Say we decided to inject sulfates into the atmosphere on a “small scale” in order to see if we could reduce the amount of solar radiation reaching the Earth’s surface. The risks of even a theoretically controlled experiment could be significant. Thanks to a study that also came out last week, we know that the increase in aerosol emissions in Europe and North America during the Industrial Revolution altered precipitation patterns in the northern tropics, contributing to a “substantial drying trend” after 1850.

The impacts of climate change and, by extension, climate engineering, are so distant in time and space that we would have no way of knowing exacting where, when, and how the potential consequences of this kind of experiment would play out. What if a prolonged drought occurred in the Caribbean or the monsoon shifted dramatically in South Asia? We would be unable to pinpoint the cause of such a change – whether natural or manmade – for several months or years.

And, during this period, all sorts of social and political consequences could occur. We already know, for instance, that aerosol pollution from India has intensified tropical cyclones in the Arabian Sea, including a category 4 cyclone that hit Pakistan in June 2010. Pakistan is already acutely aware of the impacts of drifting air pollution from India. What if the country experienced another disaster on the scale of the 2010 Indus River floods and decided that Indian interference in the atmosphere was to blame?

As Maas and Comardicea argue,

Even if there may be no direct connection between a state’s regional climate engineering scheme and the crop failure of another state, it may provide a convenient scapegoat and lead to increased tensions…The possibility of unilaterally implemented climate engineering, either via world powers or smaller coalitions of states, may thus lead to a “climate control race.” In the same way that states raced to develop arsenals of nuclear weapons during the Cold War, states may compete to develop and control climate engineering technology.
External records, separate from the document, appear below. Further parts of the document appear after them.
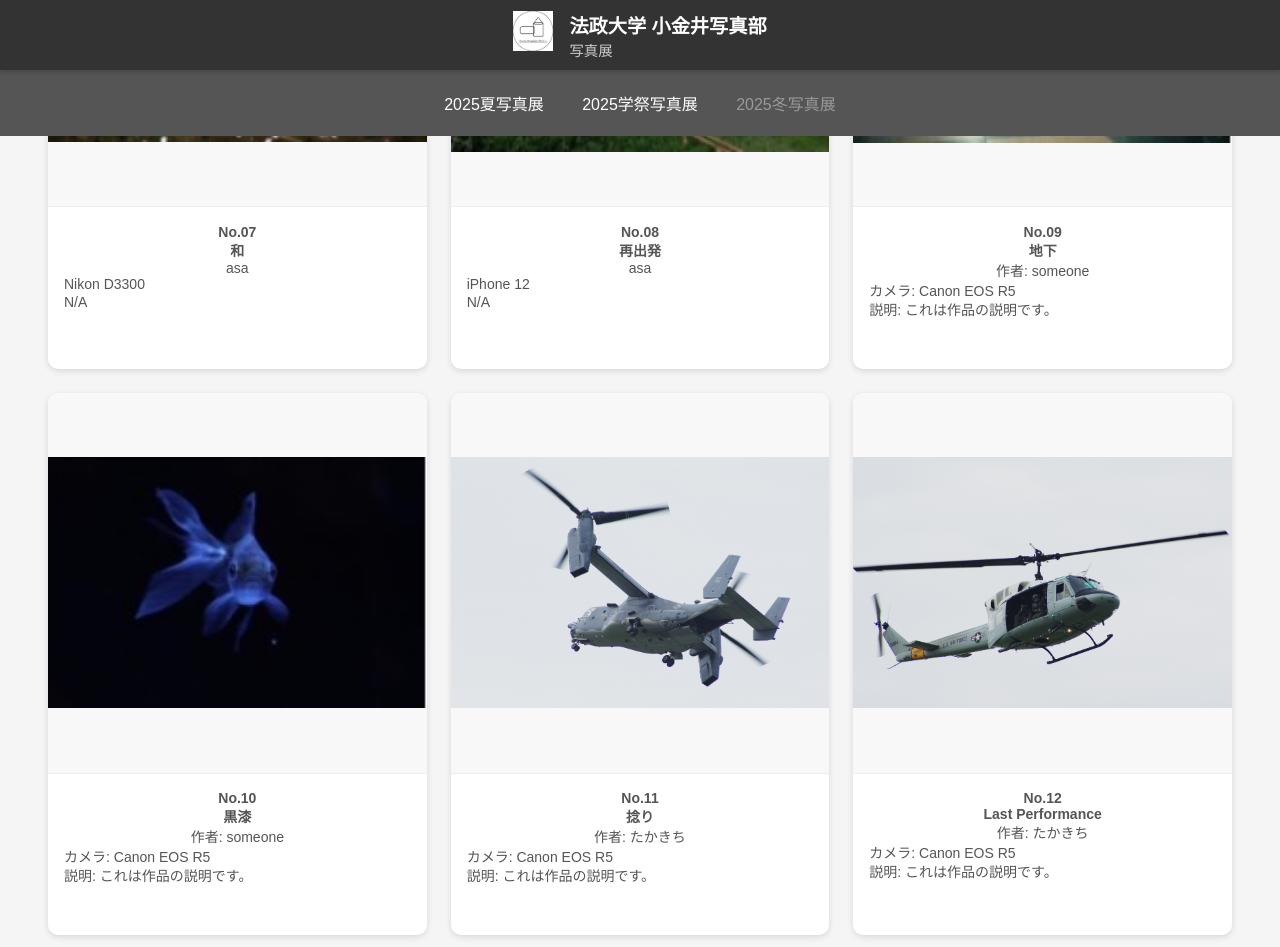
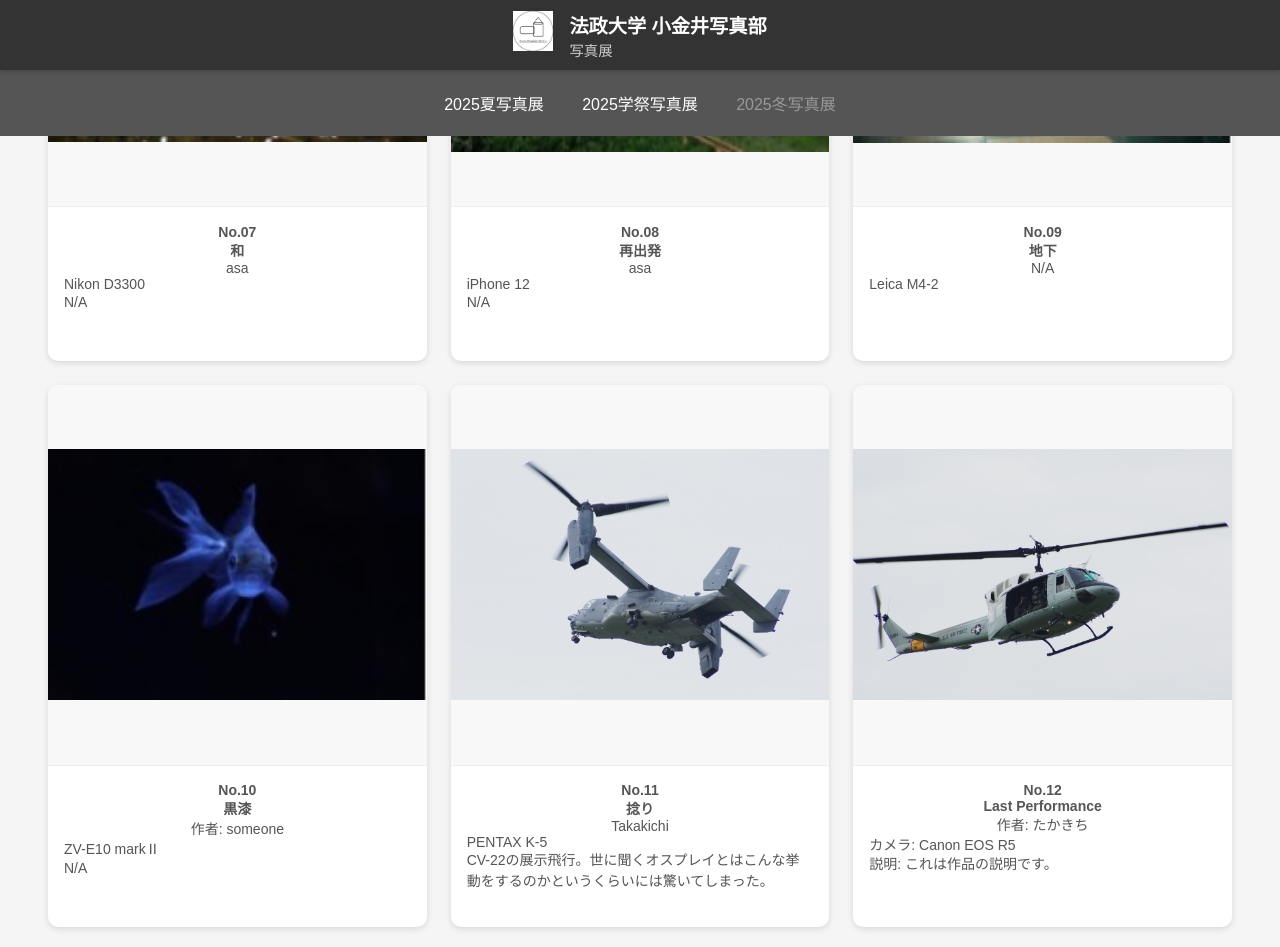
Before and after one commit to fujiyoshi-takayuki/photo-exhibition-site, a Jekyll site: the page built from 2025/summer/af69592862e159a7cf723a78c20a47ce109d13b04db75224503159b765b84967/index.html, in a window 1280 px wide and 1400 px high, scrolled down 1562 px, cut to the strip 0-947 px from the top of the window. Built offline with Jekyll 4.4.1, drawn with Linux system fonts in a browser that asks for light colours.

Commit message:
change info

```diff
--- a/2025/summer/af69592862e159a7cf723a78c20a47ce109d13b04db75224503159b765b84967/index.html
+++ b/2025/summer/af69592862e159a7cf723a78c20a47ce109d13b04db75224503159b765b84967/index.html
@@ -146,9 +146,9 @@ title: 2025年度 夏写真展 「閃光」 作品一覧
           <div class="work-info">
             <p class="work-number"><strong>No.09</strong></p>
             <p class="work-title">地下</p>
-            <p class="work-author">作者: someone</p>
-            <p class="work-camera">カメラ: Canon EOS R5</p>
-            <p class="work-description">説明: これは作品の説明です。</p>
+            <p class="work-author">N/A</p>
+            <p class="work-camera">Leica M4-2</p>
+            <p class="work-description"></p>
           </div>
         </div>
 
@@ -163,8 +163,8 @@ title: 2025年度 夏写真展 「閃光」 作品一覧
             <p class="work-number"><strong>No.10</strong></p>
             <p class="work-title">黒漆</p>
             <p class="work-author">作者: someone</p>
-            <p class="work-camera">カメラ: Canon EOS R5</p>
-            <p class="work-description">説明: これは作品の説明です。</p>
+            <p class="work-camera">ZV-E10 markⅡ</p>
+            <p class="work-description">N/A</p>
           </div>
         </div>
 
@@ -178,9 +178,10 @@ title: 2025年度 夏写真展 「閃光」 作品一覧
           <div class="work-info">
             <p class="work-number"><strong>No.11</strong></p>
             <p class="work-title">捻り</p>
-            <p class="work-author">作者: たかきち</p>
-            <p class="work-camera">カメラ: Canon EOS R5</p>
-            <p class="work-description">説明: これは作品の説明です。</p>
+            <p class="work-author">Takakichi</p>
+            <p class="work-camera">PENTAX K-5</p>
+            <p class="work-description">CV-22の展示飛行。世に聞くオスプレイとはこんな挙動をするのかというくらいには驚いてしまった。
+            </p>
           </div>
         </div>
 
```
There is already a track record to suggest that states can use weather as a tool of war. The US employed cloud seeding techniques from 1967-1972 as part of “Operation Popeye” to try and interrupt movement along the Ho Chi Minh Trail. Such actions directly led to the 1978 Environmental Modification Convention (ENMOD), which barred the using environmental modification to cause harm. But even ENMOD has not halted efforts to control the weather. China, for instance, has widely employed cloud seeding, most famously to clear the skies over Beijing in the run up to the 2008 Olympics.

Governance before research

With all of these potential consequences in mind, what do Maas and Comardicea recommend to stave off the worst effects of climate engineering? In a word, governance:

To reduce the conflict potential of climate engineering, a transparent international dialogue on the research and applications of climate engineering technologies is crucial prior to any field research (emphasis added). Ongoing talks and deliberations should involve a wide variety of stakeholders, and critically evaluate the potential technological benefits and pitfalls, as well as the regulatory development of the range of climate engineering techniques…

In conclusion, the NRC is wrong here. We need governance, first and foremost, before undertaking research and absolutely before trying out any of these crazy ass schemes in the real world. The risks are too great to play it by the seat of our pants. I’m not here to say that we should never employ geoengineering at any point, for any reason. I think it’s a terrible idea with a dramatic downside, but there may come a time when we have no choice. Then, and only then – as a very last resort – should we be ready to employ it. But we are a long way from that point, and we are still a long way from reaching the day at which we can even begin to researching to prepare for this day. Let’s get through Paris first without saddling this conference with yet another intractable problem.